Top Private Commercial Banks
In 2004, the ratio of banking assets to GDP was 42. 5%, the ratio of household sector deposits to GDP was 11. 7% and the banking sector capital to GDP was 5. 6 % (CBR, 2005). As mentioned above, commercial banks’ activities are mainly concentrated and limited to deposits, funds, and personal loans of households as shown in figure 1 which indicates the concentration of activities of banks in Russia.
The Russian banking system can be traced back as early 1754 with its very first banks, The Gentry Credit Bank established in St.Petersburg and The Merchants Bank in Moscow. These banks functioned as lenders to land owners and the treasury of the Russian Government (Perspectives, 2003). Savings in the bank business only began in 1841 that led to the establishment of about 40 savings offices in major cities across the country to provide low income groups with access to an organised savings system (Perspectives, 2003). Private commercial banks also began operating that by the late 19th century, there were 39 commercial joint-stock banks with 242 branches (Perspectives, 2003).
It was also during this period that the development of capitalism emerged due to the industrial boom. Before the World War 1, Russia enjoyed a
The banking system had undergone reforms including reorganisation of the existing banks into new specialised state-controlled lending institutions dedicated to specific economic sectors and in the 1990s, the creation of the two-tier commercial banking system: the first tier is the Central Bank of Russia and the second tier is the commercial banks and other financial institutions.
Specialised banks were also reorganized, making it open to any kinds of customer regardless of what sector, resulting to the rapid growth of new commercial banks not until 1996 when there was a huge imbalanced between the growth rate of investments in state securities and the investments in lending. In 1998, Russia was in deep crisis due to domestic and foreign debts. State securities had accounted for major share of Russian banks’ assets thus loss of liquidity occurred, creating panic among customers and resulting to mass withdrawal of deposits which paralysed the banking system (Perspectives, 2003).

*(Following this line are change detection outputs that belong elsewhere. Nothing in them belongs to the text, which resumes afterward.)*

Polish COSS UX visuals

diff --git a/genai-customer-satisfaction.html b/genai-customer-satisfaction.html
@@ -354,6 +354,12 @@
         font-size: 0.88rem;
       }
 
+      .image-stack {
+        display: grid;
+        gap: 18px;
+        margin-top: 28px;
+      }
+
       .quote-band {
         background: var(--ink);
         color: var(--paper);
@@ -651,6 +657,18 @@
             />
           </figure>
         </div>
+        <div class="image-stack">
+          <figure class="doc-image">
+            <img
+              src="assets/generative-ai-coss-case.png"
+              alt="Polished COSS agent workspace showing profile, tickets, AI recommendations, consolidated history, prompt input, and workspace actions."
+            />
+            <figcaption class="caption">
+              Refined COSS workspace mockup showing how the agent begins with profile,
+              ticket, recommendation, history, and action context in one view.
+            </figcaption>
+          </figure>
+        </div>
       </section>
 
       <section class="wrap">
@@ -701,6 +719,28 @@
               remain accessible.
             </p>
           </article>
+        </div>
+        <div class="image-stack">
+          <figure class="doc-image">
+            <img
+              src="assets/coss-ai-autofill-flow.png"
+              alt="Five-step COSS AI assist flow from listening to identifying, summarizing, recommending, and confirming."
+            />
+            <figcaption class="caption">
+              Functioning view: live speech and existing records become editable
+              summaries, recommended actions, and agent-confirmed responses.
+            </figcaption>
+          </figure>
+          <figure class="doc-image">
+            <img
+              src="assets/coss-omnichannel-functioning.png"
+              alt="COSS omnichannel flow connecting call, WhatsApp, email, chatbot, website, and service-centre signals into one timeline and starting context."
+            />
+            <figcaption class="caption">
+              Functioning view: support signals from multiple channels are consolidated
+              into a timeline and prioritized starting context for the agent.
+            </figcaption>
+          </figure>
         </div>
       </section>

The raise liquidity, the Central Bank bought government bonds from major banks and provided them with direct loans while depositors’ problems were solved by transferring their deposits to and some commercial bank’s assets to Sberbank which was one of the few banks that has avoided default on their obligations to customers (Perspectives, 2003). The crisis was overcome by reorganisations and programs, commercial banks have learned to adopt practices and strategies while the central bank adopted the “The Russian Banking Sector Development Strategy” in 2001 that primary aim to improve supervision over commercial banks.
The Financial Market At present, there are about 12 stock exchanges in the Russian market especially in Moscow where the trading floor of the Moscow International Currency Exchange (MICEX) and the Moscow Stock Exchange are located. Outside Moscow, there are regional stock exchanges centres with very low trade volumes. In 2000, the Russian Trading System (RTS) was dominated by the telecommunication (33%), energy (23%), oil and gas (14%), and engineering sector (12%) (Volkov, 2002).

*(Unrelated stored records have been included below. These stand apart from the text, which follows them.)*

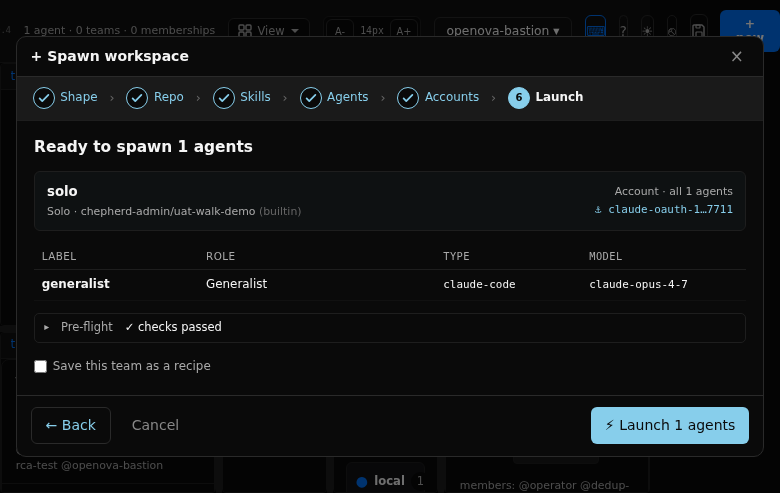
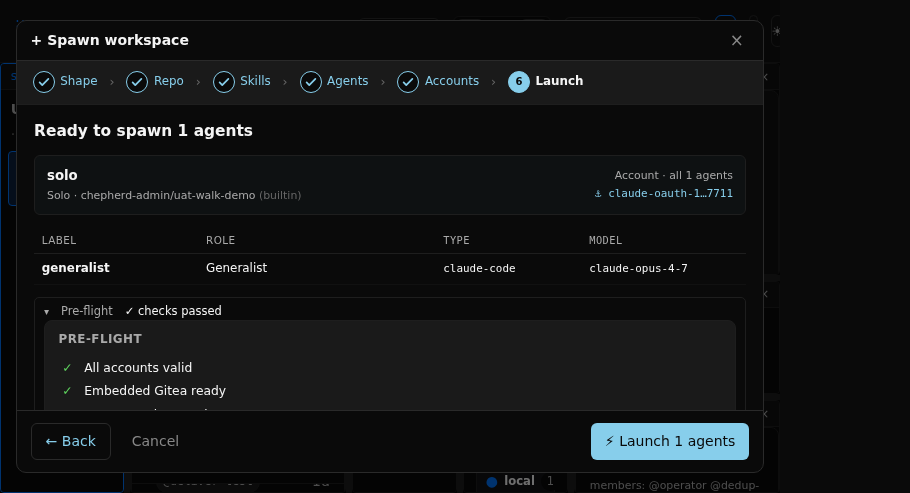
docs(uat): close evidence gaps from independent review
Independent reviewer (#680 comment) caught two evidence-vs-claim gaps:
- TC-01.1 was ✅ with no screenshot → captured the real "🔑 chepherd login"
  dialog (signed out, shot it, signed back in): tc01-0-login-dialog.png.
- TC-04.6 quoted "✓ Embedded Gitea ready" but the committed pre-flight shot
  showed only the collapsed "✓ checks passed" → re-captured with the
  ▸ Pre-flight disclosure expanded so the green checks are literally visible.

Every ✅ now resolves to a screenshot that literally shows the claimed text.

Refs #680

diff --git a/docs/ledger/UAT-chepherd-dashboard-2026-06-03.md b/docs/ledger/UAT-chepherd-dashboard-2026-06-03.md
@@ -47,7 +47,7 @@ Evidence is a committed screenshot under [`evidence/`](evidence), linked `[📷 
 
 | # | Screen you're on | What you do | What you must see | Result | Evidence |
 |---|---|---|---|---|---|
-| 1 | [`/v0.9.4/`](http://localhost:8083/v0.9.4/) | Open the page | A **"🔑 chepherd login"** dialog: *"Paste the bootstrap token chepherd printed at startup."* | ✅ | (login dialog) |
+| 1 | [`/v0.9.4/`](http://localhost:8083/v0.9.4/) | Open the page | A **"🔑 chepherd login"** dialog: *"Paste the bootstrap token chepherd printed at startup."* | ✅ | [📷 tc01-0-login-dialog](evidence/tc01-0-login-dialog.png) |
 | 2 | chepherd login | Paste the token, click **Sign in** | Dialog closes; the **workspace** loads — header shows *"N agent · M teams · K memberships"* and the pane grid (sessions · terminal · team transcript · federation · multi-host · agent-details · scorecard) | ✅ | [📷 tc01-1-workspace](evidence/tc01-1-workspace.png) |
 
 - **Journey verdict:** 🟢 **PASS** — token sign-in reaches the workspace.
@@ -101,7 +101,7 @@ Evidence is a committed screenshot under [`evidence/`](evidence), linked `[📷 
 | 3 | Step 2 *Repo* | Click **Built-in (Embedded sandbox)**, type a repo name `uat-walk-demo`, press **Enter**, click **Next →** | Repo commits and **Next** enables; step 3 *Skills* — *"Who's bringing what?"* skill matrix | ❌ | see note — auto-commit copy defect |
 | 4 | Step 3 *Skills* | Accept defaults, click **Next →** | Step 4 *Agents* — *"Which agents + which models?"* (claude-code · claude-opus-4-7) | ✅ | [📷 tc04-2-wizard-skills](evidence/tc04-2-wizard-skills.png) |
 | 5 | Step 4 *Agents* | Accept defaults, click **Next →** | Step 5 *Accounts* — a saved Claude account auto-selects; *"✓ All 1 agents have an account selected"* | ✅ | [📷 tc04-3-wizard-accounts](evidence/tc04-3-wizard-accounts.png) |
-| 6 | Step 5 *Accounts* | Click **Next →** | Step 6 *Launch* — review table + pre-flight **"✓ All accounts valid · ✓ Embedded Gitea ready · ✓ 1/1 agent slots ready"** | ✅ | [📷 tc04-4-wizard-preflight](evidence/tc04-4-wizard-preflight.png) |
+| 6 | Step 5 *Accounts* | Click **Next →** | Step 6 *Launch* — review table + pre-flight; expanding **▸ Pre-flight ✓ checks passed** shows **"✓ All accounts valid · ✓ Embedded Gitea ready · ✓ 1/1 agent slots ready"** | ✅ | [📷 tc04-4-wizard-preflight](evidence/tc04-4-wizard-preflight.png) |
 | 7 | Step 6 *Launch* | Click **⚡ Launch 1 agents** | A new agent appears in the **sessions** pane with a live **terminal** tab | ❌ | [📷 tc04-5-spawn-failed](evidence/tc04-5-spawn-failed.png) |
 
 - **Journey verdict:** 🔴 **FAIL** — Launch errored on screen: **`⚠ 1 of 1 agents failed` → `provider "embedded" not registered`**, despite the pre-flight (step 6) having shown a **false green** *"✓ Embedded Gitea ready"*. The built-in-sandbox spawn — the simplest, default path — never produces a running agent. Filed **[#682](https://github.com/chepherd/chepherd/issues/682) (P1)**, which also covers the false-green pre-flight (theater) and a P3 copy defect at step 3: *"valid name auto-commits"* is wrong — a valid name does **not** auto-commit; the repo only commits when you press **Enter** (no repo-create request fires otherwise, and **Next** stays disabled). Issue left **open**; the executor does not close it.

The securities markets in the country provide a significant part in the corporate finance since commercial banks cannot provide corporate financial assistance. Trading volumes are concentrated on the six most liquid companies listed in the Russian Trading System (RTS): RAO UES, LUKoil, NorNickel, Surgutneftgaz, Yukos, and Sibneft which account for about 80% of value traded on the RTS (Standard and Poor’s, 2003).